Detected change data:
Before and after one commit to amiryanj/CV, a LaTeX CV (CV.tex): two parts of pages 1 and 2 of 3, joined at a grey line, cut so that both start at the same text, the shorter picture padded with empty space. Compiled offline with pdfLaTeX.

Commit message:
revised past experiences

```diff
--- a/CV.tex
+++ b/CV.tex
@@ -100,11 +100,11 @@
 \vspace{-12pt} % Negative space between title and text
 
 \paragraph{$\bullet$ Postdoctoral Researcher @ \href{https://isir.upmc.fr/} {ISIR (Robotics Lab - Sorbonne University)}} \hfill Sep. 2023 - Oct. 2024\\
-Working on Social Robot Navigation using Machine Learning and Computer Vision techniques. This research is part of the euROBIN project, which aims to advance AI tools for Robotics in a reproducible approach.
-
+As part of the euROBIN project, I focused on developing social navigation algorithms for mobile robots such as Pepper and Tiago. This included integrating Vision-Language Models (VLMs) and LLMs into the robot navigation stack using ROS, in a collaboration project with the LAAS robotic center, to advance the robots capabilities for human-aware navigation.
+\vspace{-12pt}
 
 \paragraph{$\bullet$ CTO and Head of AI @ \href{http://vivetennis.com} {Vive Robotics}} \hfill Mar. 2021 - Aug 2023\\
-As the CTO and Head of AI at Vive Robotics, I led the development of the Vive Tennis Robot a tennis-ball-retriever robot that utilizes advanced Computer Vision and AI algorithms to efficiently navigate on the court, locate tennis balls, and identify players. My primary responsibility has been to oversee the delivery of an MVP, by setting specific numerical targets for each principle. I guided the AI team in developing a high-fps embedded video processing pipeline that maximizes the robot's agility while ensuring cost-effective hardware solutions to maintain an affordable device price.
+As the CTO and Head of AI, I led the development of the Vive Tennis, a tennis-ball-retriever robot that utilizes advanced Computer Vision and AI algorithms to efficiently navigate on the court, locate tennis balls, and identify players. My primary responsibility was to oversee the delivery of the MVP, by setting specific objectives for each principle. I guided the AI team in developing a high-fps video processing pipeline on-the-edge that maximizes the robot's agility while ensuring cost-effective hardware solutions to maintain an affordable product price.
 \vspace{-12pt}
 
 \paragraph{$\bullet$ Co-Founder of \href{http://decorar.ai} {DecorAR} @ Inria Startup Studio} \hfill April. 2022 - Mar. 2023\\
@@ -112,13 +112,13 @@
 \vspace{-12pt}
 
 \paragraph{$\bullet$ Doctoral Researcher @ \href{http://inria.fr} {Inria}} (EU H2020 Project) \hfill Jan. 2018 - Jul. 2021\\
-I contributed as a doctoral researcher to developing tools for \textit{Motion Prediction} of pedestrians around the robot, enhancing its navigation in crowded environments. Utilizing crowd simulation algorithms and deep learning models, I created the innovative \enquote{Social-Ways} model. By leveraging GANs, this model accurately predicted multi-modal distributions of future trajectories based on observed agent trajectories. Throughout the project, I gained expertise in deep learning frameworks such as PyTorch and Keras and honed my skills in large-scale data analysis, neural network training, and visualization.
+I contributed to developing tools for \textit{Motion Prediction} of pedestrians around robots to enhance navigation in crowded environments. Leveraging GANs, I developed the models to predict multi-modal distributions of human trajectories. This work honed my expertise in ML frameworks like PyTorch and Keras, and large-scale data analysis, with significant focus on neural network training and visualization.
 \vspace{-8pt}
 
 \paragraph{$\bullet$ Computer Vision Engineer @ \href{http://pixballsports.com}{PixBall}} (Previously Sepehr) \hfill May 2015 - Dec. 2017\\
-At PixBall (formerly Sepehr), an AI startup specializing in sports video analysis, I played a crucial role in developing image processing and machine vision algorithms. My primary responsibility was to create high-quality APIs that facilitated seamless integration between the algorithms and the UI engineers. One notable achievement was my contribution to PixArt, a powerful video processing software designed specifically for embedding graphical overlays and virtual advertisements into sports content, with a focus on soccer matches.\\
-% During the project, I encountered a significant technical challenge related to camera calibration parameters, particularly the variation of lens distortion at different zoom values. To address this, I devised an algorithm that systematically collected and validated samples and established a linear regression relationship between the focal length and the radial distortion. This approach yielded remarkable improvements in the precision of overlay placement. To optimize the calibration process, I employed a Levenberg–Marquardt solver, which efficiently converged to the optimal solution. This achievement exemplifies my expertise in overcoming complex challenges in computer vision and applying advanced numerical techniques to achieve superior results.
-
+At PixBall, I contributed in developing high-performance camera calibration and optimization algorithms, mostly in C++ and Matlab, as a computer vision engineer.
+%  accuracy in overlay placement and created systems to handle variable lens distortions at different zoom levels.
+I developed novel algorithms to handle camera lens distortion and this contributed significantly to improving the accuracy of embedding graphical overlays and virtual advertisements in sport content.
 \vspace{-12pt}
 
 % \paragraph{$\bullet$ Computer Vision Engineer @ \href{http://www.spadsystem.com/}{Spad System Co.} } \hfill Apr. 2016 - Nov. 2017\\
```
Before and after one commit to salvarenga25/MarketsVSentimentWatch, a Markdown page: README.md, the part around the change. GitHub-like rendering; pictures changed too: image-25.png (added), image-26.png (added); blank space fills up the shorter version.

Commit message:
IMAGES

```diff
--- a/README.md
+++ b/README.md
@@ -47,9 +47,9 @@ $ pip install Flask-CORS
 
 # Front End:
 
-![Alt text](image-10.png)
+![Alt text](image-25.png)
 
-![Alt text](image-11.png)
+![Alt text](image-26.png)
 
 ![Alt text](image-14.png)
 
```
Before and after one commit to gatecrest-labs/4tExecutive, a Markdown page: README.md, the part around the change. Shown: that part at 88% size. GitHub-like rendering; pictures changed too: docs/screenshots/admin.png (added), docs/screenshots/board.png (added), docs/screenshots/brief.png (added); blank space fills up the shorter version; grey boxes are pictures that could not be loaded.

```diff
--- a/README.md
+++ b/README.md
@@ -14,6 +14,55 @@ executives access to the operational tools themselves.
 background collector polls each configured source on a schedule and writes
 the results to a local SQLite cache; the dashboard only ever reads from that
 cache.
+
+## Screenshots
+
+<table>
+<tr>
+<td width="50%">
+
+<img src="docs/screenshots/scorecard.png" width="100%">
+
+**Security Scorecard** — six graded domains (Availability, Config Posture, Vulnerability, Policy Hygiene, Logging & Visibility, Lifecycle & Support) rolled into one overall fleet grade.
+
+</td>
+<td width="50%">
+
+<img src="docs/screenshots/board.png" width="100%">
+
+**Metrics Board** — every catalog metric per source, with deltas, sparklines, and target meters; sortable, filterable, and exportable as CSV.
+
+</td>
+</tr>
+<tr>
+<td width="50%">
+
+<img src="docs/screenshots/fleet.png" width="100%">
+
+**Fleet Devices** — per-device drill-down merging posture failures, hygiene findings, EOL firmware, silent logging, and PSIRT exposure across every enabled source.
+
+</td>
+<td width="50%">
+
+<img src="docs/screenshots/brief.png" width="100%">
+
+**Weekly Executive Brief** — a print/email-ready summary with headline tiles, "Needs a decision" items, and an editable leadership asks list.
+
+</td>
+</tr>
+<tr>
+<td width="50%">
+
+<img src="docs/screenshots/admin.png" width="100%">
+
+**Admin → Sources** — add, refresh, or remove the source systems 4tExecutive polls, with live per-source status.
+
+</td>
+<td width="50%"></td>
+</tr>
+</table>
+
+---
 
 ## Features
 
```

WHAT IS BEING ASKED
Each record should be repeated in full, exactly as it is written.

SOLVED EXERCISE
Before and after one commit to amiryanj/CV, a LaTeX CV (CV.tex): two parts of pages 1 and 2 of 3, joined at a grey line, cut so that both start at the same text, the shorter picture padded with empty space. Compiled offline with pdfLaTeX.

Commit message:
revised past experiences

```diff
--- a/CV.tex
+++ b/CV.tex
@@ -100,11 +100,11 @@
 \vspace{-12pt} % Negative space between title and text
 
 \paragraph{$\bullet$ Postdoctoral Researcher @ \href{https://isir.upmc.fr/} {ISIR (Robotics Lab - Sorbonne University)}} \hfill Sep. 2023 - Oct. 2024\\
-Working on Social Robot Navigation using Machine Learning and Computer Vision techniques. This research is part of the euROBIN project, which aims to advance AI tools for Robotics in a reproducible approach.
-
+As part of the euROBIN project, I focused on developing social navigation algorithms for mobile robots such as Pepper and Tiago. This included integrating Vision-Language Models (VLMs) and LLMs into the robot navigation stack using ROS, in a collaboration project with the LAAS robotic center, to advance the robots capabilities for human-aware navigation.
+\vspace{-12pt}
 
 \paragraph{$\bullet$ CTO and Head of AI @ \href{http://vivetennis.com} {Vive Robotics}} \hfill Mar. 2021 - Aug 2023\\
-As the CTO and Head of AI at Vive Robotics, I led the development of the Vive Tennis Robot a tennis-ball-retriever robot that utilizes advanced Computer Vision and AI algorithms to efficiently navigate on the court, locate tennis balls, and identify players. My primary responsibility has been to oversee the delivery of an MVP, by setting specific numerical targets for each principle. I guided the AI team in developing a high-fps embedded video processing pipeline that maximizes the robot's agility while ensuring cost-effective hardware solutions to maintain an affordable device price.
+As the CTO and Head of AI, I led the development of the Vive Tennis, a tennis-ball-retriever robot that utilizes advanced Computer Vision and AI algorithms to efficiently navigate on the court, locate tennis balls, and identify players. My primary responsibility was to oversee the delivery of the MVP, by setting specific objectives for each principle. I guided the AI team in developing a high-fps video processing pipeline on-the-edge that maximizes the robot's agility while ensuring cost-effective hardware solutions to maintain an affordable product price.
 \vspace{-12pt}
 
 \paragraph{$\bullet$ Co-Founder of \href{http://decorar.ai} {DecorAR} @ Inria Startup Studio} \hfill April. 2022 - Mar. 2023\\
@@ -112,13 +112,13 @@
 \vspace{-12pt}
 
 \paragraph{$\bullet$ Doctoral Researcher @ \href{http://inria.fr} {Inria}} (EU H2020 Project) \hfill Jan. 2018 - Jul. 2021\\
-I contributed as a doctoral researcher to developing tools for \textit{Motion Prediction} of pedestrians around the robot, enhancing its navigation in crowded environments. Utilizing crowd simulation algorithms and deep learning models, I created the innovative \enquote{Social-Ways} model. By leveraging GANs, this model accurately predicted multi-modal distributions of future trajectories based on observed agent trajectories. Throughout the project, I gained expertise in deep learning frameworks such as PyTorch and Keras and honed my skills in large-scale data analysis, neural network training, and visualization.
+I contributed to developing tools for \textit{Motion Prediction} of pedestrians around robots to enhance navigation in crowded environments. Leveraging GANs, I developed the models to predict multi-modal distributions of human trajectories. This work honed my expertise in ML frameworks like PyTorch and Keras, and large-scale data analysis, with significant focus on neural network training and visualization.
 \vspace{-8pt}
 
 \paragraph{$\bullet$ Computer Vision Engineer @ \href{http://pixballsports.com}{PixBall}} (Previously Sepehr) \hfill May 2015 - Dec. 2017\\
-At PixBall (formerly Sepehr), an AI startup specializing in sports video analysis, I played a crucial role in developing image processing and machine vision algorithms. My primary responsibility was to create high-quality APIs that facilitated seamless integration between the algorithms and the UI engineers. One notable achievement was my contribution to PixArt, a powerful video processing software designed specifically for embedding graphical overlays and virtual advertisements into sports content, with a focus on soccer matches.\\
-% During the project, I encountered a significant technical challenge related to camera calibration parameters, particularly the variation of lens distortion at different zoom values. To address this, I devised an algorithm that systematically collected and validated samples and established a linear regression relationship between the focal length and the radial distortion. This approach yielded remarkable improvements in the precision of overlay placement. To optimize the calibration process, I employed a Levenberg–Marquardt solver, which efficiently converged to the optimal solution. This achievement exemplifies my expertise in overcoming complex challenges in computer vision and applying advanced numerical techniques to achieve superior results.
-
+At PixBall, I contributed in developing high-performance camera calibration and optimization algorithms, mostly in C++ and Matlab, as a computer vision engineer.
+%  accuracy in overlay placement and created systems to handle variable lens distortions at different zoom levels.
+I developed novel algorithms to handle camera lens distortion and this contributed significantly to improving the accuracy of embedding graphical overlays and virtual advertisements in sport content.
 \vspace{-12pt}
 
 % \paragraph{$\bullet$ Computer Vision Engineer @ \href{http://www.spadsystem.com/}{Spad System Co.} } \hfill Apr. 2016 - Nov. 2017\\
```
Before and after one commit to salvarenga25/MarketsVSentimentWatch, a Markdown page: README.md, the part around the change. GitHub-like rendering; pictures changed too: image-25.png (added), image-26.png (added); blank space fills up the shorter version.

Commit message:
IMAGES

```diff
--- a/README.md
+++ b/README.md
@@ -47,9 +47,9 @@ $ pip install Flask-CORS
 
 # Front End:
 
-![Alt text](image-10.png)
+![Alt text](image-25.png)
 
-![Alt text](image-11.png)
+![Alt text](image-26.png)
 
 ![Alt text](image-14.png)
 
```
Before and after one commit to gatecrest-labs/4tExecutive, a Markdown page: README.md, the part around the change. Shown: that part at 88% size. GitHub-like rendering; pictures changed too: docs/screenshots/admin.png (added), docs/screenshots/board.png (added), docs/screenshots/brief.png (added); blank space fills up the shorter version; grey boxes are pictures that could not be loaded.

```diff
--- a/README.md
+++ b/README.md
@@ -14,6 +14,55 @@ executives access to the operational tools themselves.
 background collector polls each configured source on a schedule and writes
 the results to a local SQLite cache; the dashboard only ever reads from that
 cache.
+
+## Screenshots
+
+<table>
+<tr>
+<td width="50%">
+
+<img src="docs/screenshots/scorecard.png" width="100%">
+
+**Security Scorecard** — six graded domains (Availability, Config Posture, Vulnerability, Policy Hygiene, Logging & Visibility, Lifecycle & Support) rolled into one overall fleet grade.
+
+</td>
+<td width="50%">
+
+<img src="docs/screenshots/board.png" width="100%">
+
+**Metrics Board** — every catalog metric per source, with deltas, sparklines, and target meters; sortable, filterable, and exportable as CSV.
+
+</td>
+</tr>
+<tr>
+<td width="50%">
+
+<img src="docs/screenshots/fleet.png" width="100%">
+
+**Fleet Devices** — per-device drill-down merging posture failures, hygiene findings, EOL firmware, silent logging, and PSIRT exposure across every enabled source.
+
+</td>
+<td width="50%">
+
+<img src="docs/screenshots/brief.png" width="100%">
+
+**Weekly Executive Brief** — a print/email-ready summary with headline tiles, "Needs a decision" items, and an editable leadership asks list.
+
+</td>
+</tr>
+<tr>
+<td width="50%">
+
+<img src="docs/screenshots/admin.png" width="100%">
+
+**Admin → Sources** — add, refresh, or remove the source systems 4tExecutive polls, with live per-source status.
+
+</td>
+<td width="50%"></td>
+</tr>
+</table>
+
+---
 
 ## Features
 
```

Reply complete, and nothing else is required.